● **Your goal**: In the entries below, print exactly the lines from the first through the one with "reads as a plan.", both included, and none of the pictures.

Modification records:
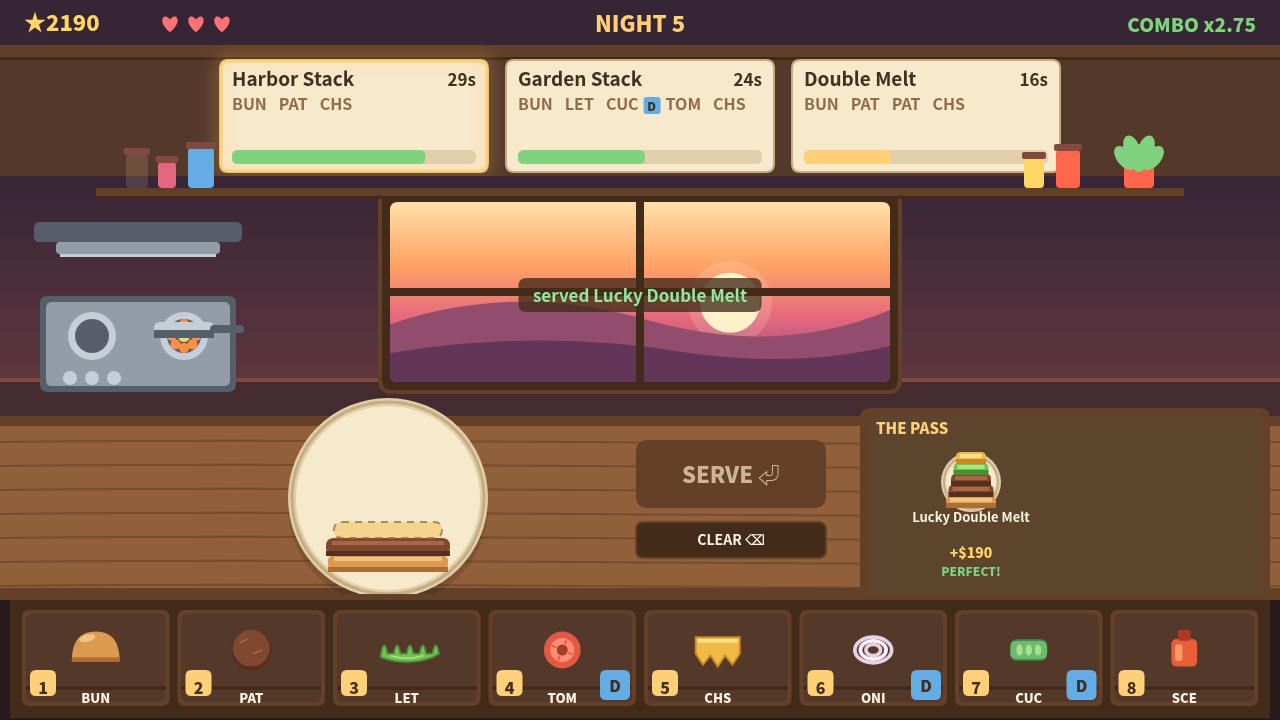
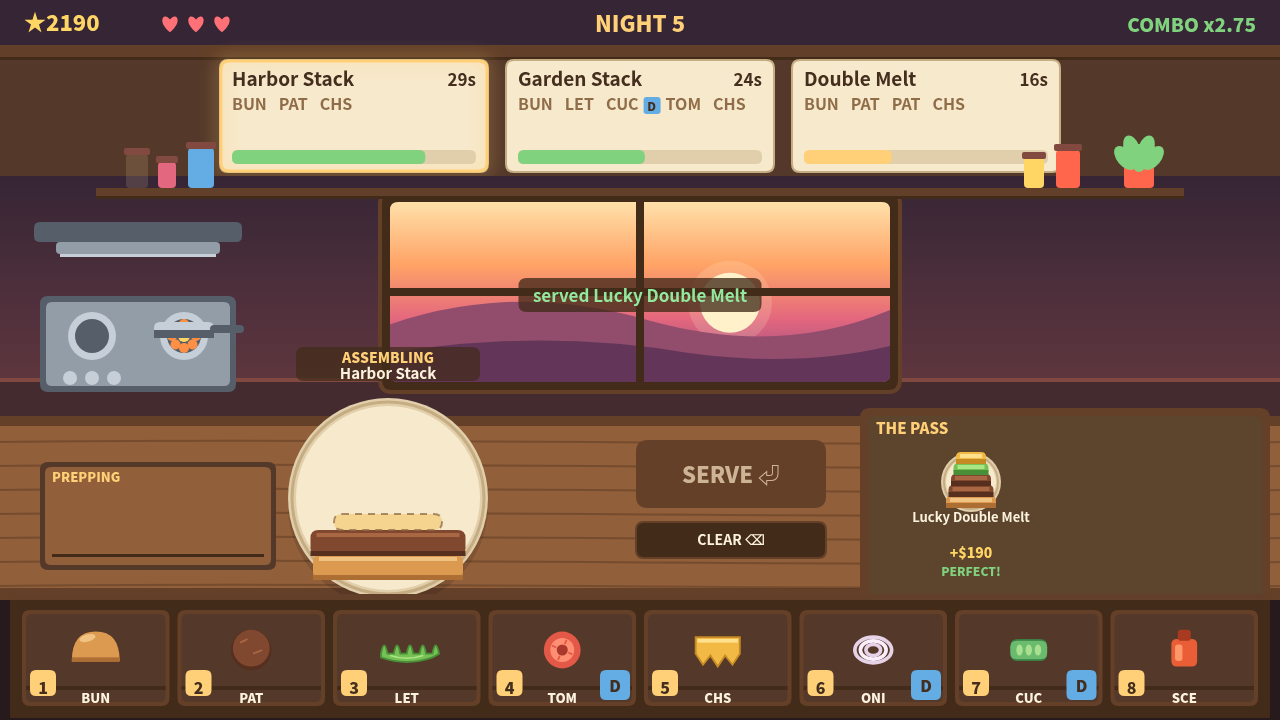
Ember Street Diner: lift the ASSEMBLING label above the plate, enlarge the stack, add a prep board

Changed region(s): [[0.0312, 0.6417, 0.375, 0.825], [0.2188, 0.4583, 0.375, 0.55]]

diff --git a/game/src/render.js b/game/src/render.js
@@ -437,6 +437,52 @@ function drawCounter(ctx) {
   ctx.restore();
 }
 
+// The prep board: the ingredients for the order in progress, laid out loose
+// on the counter next to the plate. Without it the only ingredients on screen
+// are the buttons in the bottom strip, and the scene does not read as a
+// kitchen at work.
+function drawPrepBoard(ctx, game) {
+  const board = LAYOUT.prepBoard;
+  const ticket = focusedTicket(game);
+  if (!ticket) return;
+
+  // a pale cutting board on the counter
+  fillRound(ctx, board.x, board.y, board.w, board.h, 8, PALETTE.boardWood);
+  fillRound(ctx, board.x + 5, board.y + 5, board.w - 10, board.h - 10, 6, PALETTE.woodTop);
+  ctx.fillStyle = PALETTE.woodDark;
+  ctx.fillRect(board.x + 12, board.y + board.h - 16, board.w - 24, 3);
+
+  text(ctx, 'PREPPING', board.x + 12, board.y + 20, {
+    size: 13,
+    weight: 800,
+    color: PALETTE.accent,
+  });
+
+  // The ingredients this ticket still wants, loose on the board. The ones the
+  // plate already carries are drawn dimmer, so the board reads as a plan.
+  const stack = game.plate.map((item) => item.id);
+  const items = ticket.items.slice(0, 6);
+  const cw = (board.w - 24) / Math.max(1, items.length);
+
+  items.forEach((id, i) => {
+    const ing = INGREDIENTS[id];
+    if (!ing) return;
+    const cx = board.x + 12 + cw * (i + 0.5);
+    const cy = board.y + 46;
+    const done = stack.includes(id);
+    ctx.save();
+    ctx.globalAlpha = done ? 0.32 : 1;
+    drawIngredient(ctx, ing, cx, cy, 0.62, 'whole');
+    ctx.restore();
+    text(ctx, ing.short, cx, board.y + board.h - 22, {
+      size: 12,
+      weight: 700,
+      color: done ? PALETTE.inkSoft : PALETTE.ink,
+      align: 'center',
+    });
+  });
+}
+
 function drawBins(ctx, game) {
   const strip = LAYOUT.binStrip;
   ctx.fillStyle = PALETTE.woodDark;
@@ -645,23 +691,25 @@ function drawPlate(ctx, game) {
     return;
   }
 
-  // stack from the bottom of the plate upwards
-  let y = p.y + p.r - 26;
+  // stack from the bottom of the plate upwards. The bands are wide and tall
+  // enough that a half-built dish fills a good part of the plate: a small
+  // stack on a big plate reads as an empty plate, not a dish being made.
+  let y = p.y + p.r - 18;
   game.plate.forEach((item, index) => {
     const ing = INGREDIENTS[item.id];
     if (!ing) return;
-    const bandW = Math.min(p.r * 1.35, 120 + index * 4);
-    const bandH = 18;
+    const bandW = Math.min(p.r * 1.6, 150 + index * 5);
+    const bandH = 26;
 
     if (item.form === 'diced') {
-      for (let c = 0; c < 5; c += 1) {
-        const dx = -bandW / 2 + 12 + c * ((bandW - 24) / 4);
+      for (let c = 0; c < 6; c += 1) {
+        const dx = -bandW / 2 + 14 + c * ((bandW - 28) / 5);
         const dy = (c % 2) * 5;
-        fillRound(ctx, p.x + dx - 11, y - bandH + dy, 22, 16, 4, ing.color);
+        fillRound(ctx, p.x + dx - 12, y - bandH + dy, 24, 20, 4, ing.color);
         ctx.fillStyle = ing.dark;
-        ctx.fillRect(p.x + dx - 11, y - bandH + dy + 12, 22, 4);
+        ctx.fillRect(p.x + dx - 12, y - bandH + dy + 15, 24, 5);
       }
-      y -= 16;
+      y -= bandH - 4;
     } else {
       fillRound(ctx, p.x - bandW / 2, y - bandH, bandW, bandH, 8, ing.color);
       ctx.fillStyle = ing.dark;
@@ -701,17 +749,26 @@ function drawPlate(ctx, game) {
     }
   }
 
-  // A label under the plate, so what is on it reads at a glance.
+  // A label above the plate, so what is on it reads at a glance. It has to
+  // sit above the plate: the counter ends where the ingredient bin strip
+  // starts, and the bin strip is drawn after the plate, so anything under
+  // the plate is painted over.
   const dish = focusedTicket(game);
   if (dish) {
-    text(ctx, 'ASSEMBLING', p.x, p.y + p.r + 26, {
-      size: 15,
+    const labelY = p.y - p.r - 34;
+    // a small plaque behind the words, so they read over the busy wall
+    ctx.save();
+    ctx.globalAlpha = 0.72;
+    fillRound(ctx, p.x - 92, labelY - 17, 184, 34, 8, PALETTE.woodDark);
+    ctx.restore();
+    text(ctx, 'ASSEMBLING', p.x, labelY - 1, {
+      size: 14,
       weight: 800,
       color: PALETTE.accent,
       align: 'center',
     });
-    text(ctx, dish.name, p.x, p.y + p.r + 46, {
-      size: 17,
+    text(ctx, dish.name, p.x, labelY + 15, {
+      size: 15,
       weight: 700,
       color: PALETTE.text,
       align: 'center',
@@ -1066,6 +1123,7 @@ export function render(ctx, game) {
     drawStove(ctx);
     drawShelf(ctx);
     drawCounter(ctx);
+    drawPrepBoard(ctx, game);
     drawPlate(ctx, game);
     drawButtons(ctx, game);
     drawPass(ctx, game);

diff --git a/game/src/config.js b/game/src/config.js
@@ -62,6 +62,7 @@ export const LAYOUT = {
   counter: { y: 416, h: 184 },
   shelf: { y: 600, h: 120 },
   plate: { x: 388, y: 498, r: 100 },
+  prepBoard: { x: 40, y: 462, w: 236, h: 108 },
   serveBtn: { x: 636, y: 440, w: 190, h: 68 },
   clearBtn: { x: 636, y: 522, w: 190, h: 36 },
   pass: { x: 860, y: 408, w: 410, h: 196 },
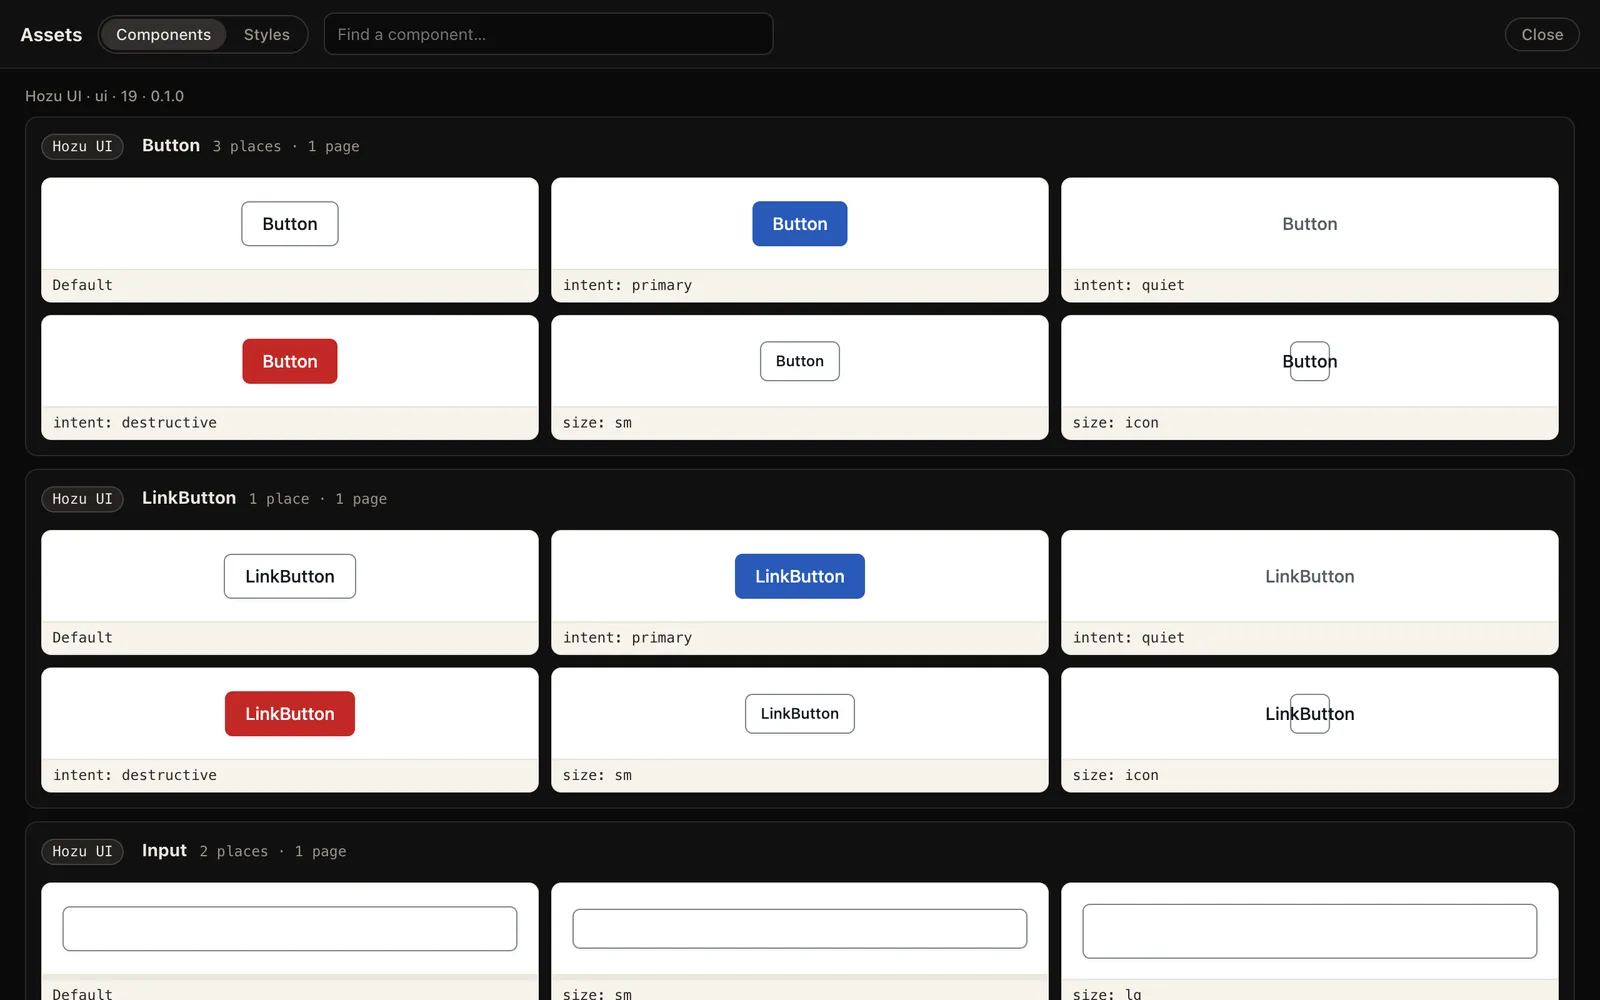
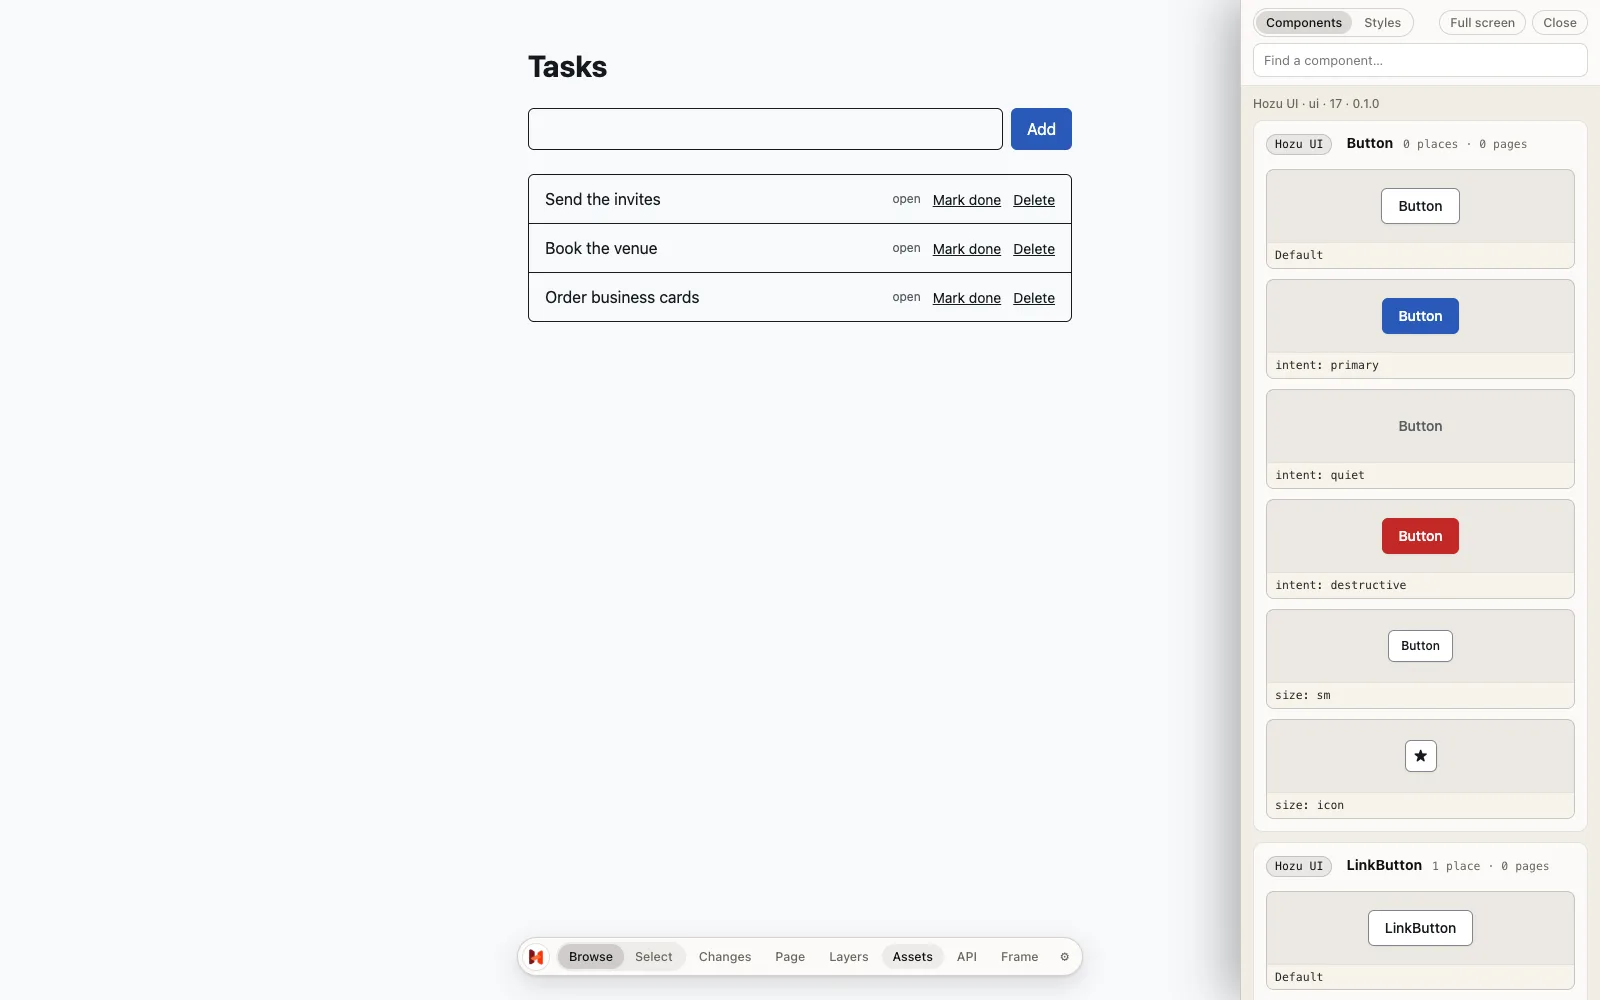
Site: DevTools section shows dragging (Assets docked, the live preview while dragging, the pending component and its request); the site does not copy the kit's previews.ts, which needs 1.0

diff --git a/site/features/site/devtools.ts b/site/features/site/devtools.ts
@@ -68,23 +68,23 @@ export const devtoolsSection = part((page: boolean) =>
         ),
         page ? ui.h1({ id: 'devtools-title', class: title }, headline) : ui.h2({ id: 'devtools-title', class: title }, headline),
         ui.p({ class: 'mt-6 max-w-2xl text-lg text-paper/85 text-pretty' }, [
-          'DevTools knows Hozu UI. Pick a component from the kit, put it where you want it on your running page, and say what it is for. Your agent gets a request with the file, the line and the exact call to write.',
+          'DevTools knows Hozu UI. Drag a component from the kit onto your running page, see it where it will land, and say what it is for. Your agent gets a request with the file, the line and the exact call to write.',
         ]),
         ui.ol({ class: 'mt-10 grid gap-4 sm:grid-cols-2 lg:grid-cols-4' }, [
           step(
             '01',
             'Open Assets',
-            'Run npx hozu dev, open DevTools, then Assets. Hozu UI comes first: the components you have, and the ones you can still add.',
+            'Run npx hozu dev, open DevTools, then Assets. It docks beside your page. Hozu UI comes first: every component and variant, with examples.',
           ),
-          step('02', 'Place it', 'Select a part of your page. Choose a component and a variant, then Place before, after or inside the part.'),
+          step('02', 'Drag it in', 'Drag a variant onto the page. It shows where it would land before you let go. Click it later to edit, or drag it again.'),
           step('03', 'Say why', 'Write a note in your words. Or change a component itself: one request edits it everywhere it is used.'),
           step('04', 'Hand it over', 'Copy for AI or Save request. Your agent installs what is missing, places it, then runs hozu check.'),
         ]),
         ui.div({ class: 'mt-14' }, [
           shot(
             ui.asset(new URL('../../assets/dt-assets.webp', import.meta.url)),
-            'Hozu DevTools Assets board: the Hozu UI kit first, with Button and LinkButton in each intent and size',
-            'Assets → Hozu UI: every component and variant, drawn from your app.',
+            'Hozu DevTools Assets docked beside a task list page: the Hozu UI kit first, with Button in each intent and size',
+            'Assets docks beside your page: every component and variant, drawn from your app.',
           ),
         ]),
         ui.div(
@@ -94,13 +94,13 @@ export const devtoolsSection = part((page: boolean) =>
           [
             shot(
               ui.asset(new URL('../../assets/dt-place.webp', import.meta.url)),
-              'The Button detail in DevTools: its variants and properties, the intent set to primary, a note, and Place before, after and inside',
-              'Next to the selected heading: intent primary, a note, Place after.',
+              'A primary Button dragged under the Tasks heading: the page shows it in place, labelled Place after Heading Tasks',
+              'While you drag, the page shows the component where it would land.',
             ),
             shot(
               ui.asset(new URL('../../assets/dt-request.webp', import.meta.url)),
-              'The DevTools request panel with one item: Add ui.Button intent primary after the Tasks heading, and Copy for AI',
-              'The request holds the change. Copy for AI, or Save request.',
+              'The placed Button marked Pending on the page, and the Changes panel with one item: Add ui.Button intent primary after the Tasks heading, its note, and Copy for AI',
+              'It stays on the page as Pending until your agent has built it. Copy for AI, or Save request.',
             ),
           ],
         ),

diff --git a/site/features/site/gallery.ts b/site/features/site/gallery.ts
@@ -255,7 +255,7 @@ const specimen = part(
                     },
                     ['With DevTools'],
                   ),
-                  ui.dd({ class: 'text-sm' }, [`Assets → Hozu UI → ${installs[0]}, then Place it next to the part you selected.`]),
+                  ui.dd({ class: 'text-sm' }, [`Assets → Hozu UI → ${installs[0]}, then drag it onto your page where you want it.`]),
                 ]),
               ],
             ),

● **Reply to the exercise**:
Ember Street Diner: lift the ASSEMBLING label above the plate, enlarge the stack, add a prep board

Changed region(s): [[0.0312, 0.6417, 0.375, 0.825], [0.2188, 0.4583, 0.375, 0.55]]

diff --git a/game/src/render.js b/game/src/render.js
@@ -437,6 +437,52 @@ function drawCounter(ctx) {
   ctx.restore();
 }
 
+// The prep board: the ingredients for the order in progress, laid out loose
+// on the counter next to the plate. Without it the only ingredients on screen
+// are the buttons in the bottom strip, and the scene does not read as a
+// kitchen at work.
+function drawPrepBoard(ctx, game) {
+  const board = LAYOUT.prepBoard;
+  const ticket = focusedTicket(game);
+  if (!ticket) return;
+
+  // a pale cutting board on the counter
+  fillRound(ctx, board.x, board.y, board.w, board.h, 8, PALETTE.boardWood);
+  fillRound(ctx, board.x + 5, board.y + 5, board.w - 10, board.h - 10, 6, PALETTE.woodTop);
+  ctx.fillStyle = PALETTE.woodDark;
+  ctx.fillRect(board.x + 12, board.y + board.h - 16, board.w - 24, 3);
+
+  text(ctx, 'PREPPING', board.x + 12, board.y + 20, {
+    size: 13,
+    weight: 800,
+    color: PALETTE.accent,
+  });
+
+  // The ingredients this ticket still wants, loose on the board. The ones the
+  // plate already carries are drawn dimmer, so the board reads as a plan.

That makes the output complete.